No.  As our research has shown, a range of materials can be chosen for children’s car seats and vehicles that meet FMVSS 302 without chemical flame retardants.

The existing flame retardant standard was designed to address vehicle fires caused by cigarettes and matches. Today, all fifty states have laws mandating fire-safe cigarettes, and cigarette fire mortality has decreased.

Data on vehicle fires indicates that most fires begin in the engine of the vehicle, not in the interior. A report on highway vehicle fires from 2008-2010 by the Department of Homeland Security found that of 1,250 injuries from 194,000 vehicle fires, 9% were related to cigarette use. Most fires, 61%, are from the engine, running gear, or wheel area of the vehicle. Smoke inhalation can be a major cause of fatalities.

Flame retardants may also contribute to injury when they burn. The reason is twofold. Combustion can cause chemical transformation to highly toxic organic chemicals. Also, one study found that when polyurethane foam containing the brominated flame retardant pentaBDE burned, it produced twice as much smoke, seven times as much carbon monoxide, and 70 times as much soot as foam without flame retardants. It also found that a typical foam containing pentaBDE provided only a three-second delay in ignition compared to the untreated foam.

Are waterproofing/stainproofing PFAS-based treatments required?

No. These fabric treatments are a design choice. Stain- and water-resistant treatments are now available without PFAS. Also, washable upholstery covers are available in some products and this should be adopted as an industry-wide standard.

What’s the problem with PFAS-based treatments?

PFAS have been shown to migrate from fabrics such as baby bibs into simulated sweat and saliva during simulated abrasion and mouthing.  And they are contributing to a water-contamination disaster around the globe. During manufacturing and disposal, PFAS treatments pollute groundwater and surface water (rivers, etc.) with “forever chemicals” that are showing up in drinking water and in nearly all humans tested.

PFAS chemicals that contaminate water and soil travel long distances without breaking down. The chemicals build up in our blood, liver, and kidneys and may contribute to diseases of those organs as well as cardiovascular disease and osteoporosis.

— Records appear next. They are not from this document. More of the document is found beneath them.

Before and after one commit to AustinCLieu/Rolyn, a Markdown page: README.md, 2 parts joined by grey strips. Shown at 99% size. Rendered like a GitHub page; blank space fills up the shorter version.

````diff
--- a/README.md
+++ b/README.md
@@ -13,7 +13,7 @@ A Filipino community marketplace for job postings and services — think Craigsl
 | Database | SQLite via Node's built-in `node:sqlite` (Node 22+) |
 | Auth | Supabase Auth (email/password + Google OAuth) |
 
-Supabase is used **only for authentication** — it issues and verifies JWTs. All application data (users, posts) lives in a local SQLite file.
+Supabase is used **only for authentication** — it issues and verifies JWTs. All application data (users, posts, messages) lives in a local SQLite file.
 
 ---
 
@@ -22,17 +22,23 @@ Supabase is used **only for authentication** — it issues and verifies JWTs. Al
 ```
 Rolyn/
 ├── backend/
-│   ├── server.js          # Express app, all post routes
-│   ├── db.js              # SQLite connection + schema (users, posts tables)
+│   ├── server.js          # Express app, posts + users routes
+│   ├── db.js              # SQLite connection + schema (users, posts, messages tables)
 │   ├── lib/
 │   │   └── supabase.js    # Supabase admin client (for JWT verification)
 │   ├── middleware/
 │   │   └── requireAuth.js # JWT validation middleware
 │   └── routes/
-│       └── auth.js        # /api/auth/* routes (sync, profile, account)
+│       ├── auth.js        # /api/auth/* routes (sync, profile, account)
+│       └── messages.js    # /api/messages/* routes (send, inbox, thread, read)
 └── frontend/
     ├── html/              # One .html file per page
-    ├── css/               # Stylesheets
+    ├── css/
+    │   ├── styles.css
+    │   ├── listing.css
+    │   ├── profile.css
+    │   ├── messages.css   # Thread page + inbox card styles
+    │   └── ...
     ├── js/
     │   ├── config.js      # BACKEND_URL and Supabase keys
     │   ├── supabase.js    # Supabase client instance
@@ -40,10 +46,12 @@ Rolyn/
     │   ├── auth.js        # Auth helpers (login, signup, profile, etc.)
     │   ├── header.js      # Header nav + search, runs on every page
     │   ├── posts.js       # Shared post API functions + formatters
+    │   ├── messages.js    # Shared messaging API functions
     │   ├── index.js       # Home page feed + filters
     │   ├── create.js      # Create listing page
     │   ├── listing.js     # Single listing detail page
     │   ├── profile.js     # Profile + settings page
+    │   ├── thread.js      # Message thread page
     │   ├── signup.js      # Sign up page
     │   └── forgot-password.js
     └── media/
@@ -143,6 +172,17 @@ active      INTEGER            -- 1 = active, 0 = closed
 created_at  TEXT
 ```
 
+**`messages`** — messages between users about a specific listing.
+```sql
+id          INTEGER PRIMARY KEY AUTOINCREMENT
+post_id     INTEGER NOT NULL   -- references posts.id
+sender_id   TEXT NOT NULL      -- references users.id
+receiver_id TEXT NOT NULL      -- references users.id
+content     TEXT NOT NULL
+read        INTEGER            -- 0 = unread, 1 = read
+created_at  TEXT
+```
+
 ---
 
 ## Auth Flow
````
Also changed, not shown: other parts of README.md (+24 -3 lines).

Studies also suggest a host of negative impacts on fetal and child development.

We urge car seat companies to stop using PFAS treatments and instead make car seat covers easy to remove and wash, or at least use a fabric treatment that contains no PFAS.